“Sport is a lonely place. Only the fittest truly survive’ · The42

A miserable Monday morning but both Kellie Harrington and Ellen Keane are in flying form.

Against all odds for Keane, who is currently isolating after testing positive for Covid-19 and having her World Cup preparations messed up.

However, she will continue to smile, as will Harrington, despite the tough questions thrown at her amid the ongoing Irish boxing controversy.

The Olympic and Paralympic gold medalists have been the subject of numerous media calls after being announced as sporting ambassadors for Dublin City Council. They cover a lot of ground in back-to-back interviews. Separately. Their respective careers, their current situation and their exciting new roles.

Two proud Dubliners who love to give back. And of course keep going.

At one point, Harrington is asked about Keane and the unfortunate card she treated with Covid.

“God, I know,” she frowns. “Actually, I just texted her yesterday. I know she’s supposed to go to her camp tomorrow and then to the world championships.

“I’m only writing to her because I was in that position and obviously had to pull out the world championships. I said, ‘Look, Ellen, I know it’s not easy and your head is probably going to be a mess right now, but look, it’s next year that really counts. Next year is the big year. I just went through it all myself, if you need to talk, pick up the phone, give me a call and I’ll meet you for a cup of tea or coffee [after her isolation].’

“I was there.”

Harrington missed the recent World Championships in Istanbul, where Amy Broadhurst and Lisa O’Rourke both won gold, through injury.

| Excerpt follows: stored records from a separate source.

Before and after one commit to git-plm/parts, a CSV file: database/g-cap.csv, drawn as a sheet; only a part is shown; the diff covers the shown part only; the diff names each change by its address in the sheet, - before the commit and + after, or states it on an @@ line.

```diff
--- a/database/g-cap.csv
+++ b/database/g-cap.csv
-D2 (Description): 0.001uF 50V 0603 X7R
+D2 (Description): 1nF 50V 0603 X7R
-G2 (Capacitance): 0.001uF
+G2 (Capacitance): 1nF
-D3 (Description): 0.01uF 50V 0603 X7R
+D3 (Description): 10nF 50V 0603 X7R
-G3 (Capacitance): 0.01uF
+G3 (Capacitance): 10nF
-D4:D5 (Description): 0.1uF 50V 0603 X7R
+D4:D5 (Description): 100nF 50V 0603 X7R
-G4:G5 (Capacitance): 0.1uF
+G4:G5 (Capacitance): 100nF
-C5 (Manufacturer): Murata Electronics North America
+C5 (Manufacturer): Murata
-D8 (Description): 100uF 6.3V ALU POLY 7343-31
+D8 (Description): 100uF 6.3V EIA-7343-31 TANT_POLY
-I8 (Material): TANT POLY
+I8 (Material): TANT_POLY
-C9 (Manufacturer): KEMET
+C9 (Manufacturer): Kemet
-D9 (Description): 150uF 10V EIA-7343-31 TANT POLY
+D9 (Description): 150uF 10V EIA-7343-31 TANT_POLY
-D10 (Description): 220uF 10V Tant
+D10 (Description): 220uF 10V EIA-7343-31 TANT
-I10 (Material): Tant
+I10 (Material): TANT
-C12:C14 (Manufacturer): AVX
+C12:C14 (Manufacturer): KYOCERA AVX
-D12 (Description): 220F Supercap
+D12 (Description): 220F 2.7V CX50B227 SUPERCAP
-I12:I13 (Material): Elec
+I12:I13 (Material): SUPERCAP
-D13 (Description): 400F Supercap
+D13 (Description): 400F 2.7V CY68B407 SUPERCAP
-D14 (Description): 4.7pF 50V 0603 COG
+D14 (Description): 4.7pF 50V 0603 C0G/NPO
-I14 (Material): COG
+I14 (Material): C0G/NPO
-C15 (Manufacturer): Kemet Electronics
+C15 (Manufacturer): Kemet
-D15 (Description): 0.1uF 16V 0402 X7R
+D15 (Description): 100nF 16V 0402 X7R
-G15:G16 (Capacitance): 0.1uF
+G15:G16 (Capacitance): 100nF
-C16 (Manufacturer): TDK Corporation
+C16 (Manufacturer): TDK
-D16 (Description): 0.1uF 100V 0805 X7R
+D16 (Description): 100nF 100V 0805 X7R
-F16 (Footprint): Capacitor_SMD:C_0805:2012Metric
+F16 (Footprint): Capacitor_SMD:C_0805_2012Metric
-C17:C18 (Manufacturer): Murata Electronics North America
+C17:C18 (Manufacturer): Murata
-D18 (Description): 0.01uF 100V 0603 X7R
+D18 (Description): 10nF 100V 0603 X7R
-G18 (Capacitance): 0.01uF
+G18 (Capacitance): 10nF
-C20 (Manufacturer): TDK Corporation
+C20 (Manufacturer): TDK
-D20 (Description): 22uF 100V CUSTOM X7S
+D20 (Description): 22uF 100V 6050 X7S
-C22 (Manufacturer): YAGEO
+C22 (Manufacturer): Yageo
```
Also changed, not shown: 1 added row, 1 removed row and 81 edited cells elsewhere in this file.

The 32-year-old was unwilling to clarify the nature of the setback but described it as “a small issue” but revealed she hopes to be able to spar again in early July ahead of the European Championships in October.

“I’m slowly but surely coming back and taking care of my physical and mental health,” she notes.

It’s tough and unforgiving in elite sport, as both Harrington and Keane know all too well. Their friendship embodies the brotherhood and camaraderie among elite athletes and what it means.

“It’s great when you win and get out there, everyone wants to get to know you, everyone wants a piece of the pie,” said Harrington. “But if you’re out of competition or you’re losing, there’s only a handful of people who turn to you.

“I’m telling you now, you’ll remember those handfuls of people who reach out to you when you need them faster than you’ll remember the people who just say ‘congratulations’ when you win.

“Usually the people who come forward are your family. Obviously other people have come forward as well, but it’s your family and other athletes who have come forward. I think the people who will come forward are the ones who have been there and know what it’s like to be there because it’s a lonely place.

“Sport makes you lonely. Only the strongest truly survive.”

Source: Dublin City Council/YouTube

Keane is the embodiment of that. Her journey to this point is well documented: from a confident “one-armed girl” to a Paralympic champion after 13 years as a high-performance athlete.

Paris 2023 will be her fifth Games after making her debut in Beijing in 2008, aged just 13, becoming Ireland’s youngest Paralympian. Rio 2016 brought a bronze medal, but she was on top of the podium in Tokyo in the same 100m breaststroke SB8 event.

Things are very different now.

“You know, it’s almost easier to come back from games and not win gold than to come back from games and win gold,” she explains.


Get closer to the stories that matter with exclusive analysis, insights and discussions in The42 Membership.

become a member

“You come back from the games and you’re so motivated because you’re like, ‘I want to win a gold medal. How do I win a gold medal?’ And then when you win the gold medal, you come back and you’re like, ‘Okay, what do I do now?’

“You did what you wanted to do and what you always said you dreamed of and when you come home the low is a lot deeper than it has been in the past. It’s almost like, ‘Am I staying, am I not staying?’

“The reason I chose to stay and not retire was because I know so many athletes who have retired and I know so many athletes whose bodies they may have given up that hurt them through no fault of their own could have been that they can’t continue in the sport and I know how privileged I am that I’m still fit, still competitive. And I know I’m capable of more.

“I think that’s why I chose Dancing with the Stars because I was like, ‘I want to stay, but I just need a little break in my mind from the competition.’ This break made me really hungry to come back and this is what I was waiting for. I was looking for hunger again.

“It’s the end of the season and it’s a new beginning, now the 2022/2023 season is coming and heading to Paris. I’m very excited. I’m enjoying this year and will enjoy competing in Madeira, but I’m really looking forward to being a top performer in the next cycle to follow.”

“What I did in the past and particularly in Tokyo was 2021 Ellen. It’s 2022 now and I’ll have to see where I get in 2024,” Keane adds.

Same goes for Kelly.

Two champions. Two proud Dubliners ready to move on. Together.


Leave a Comment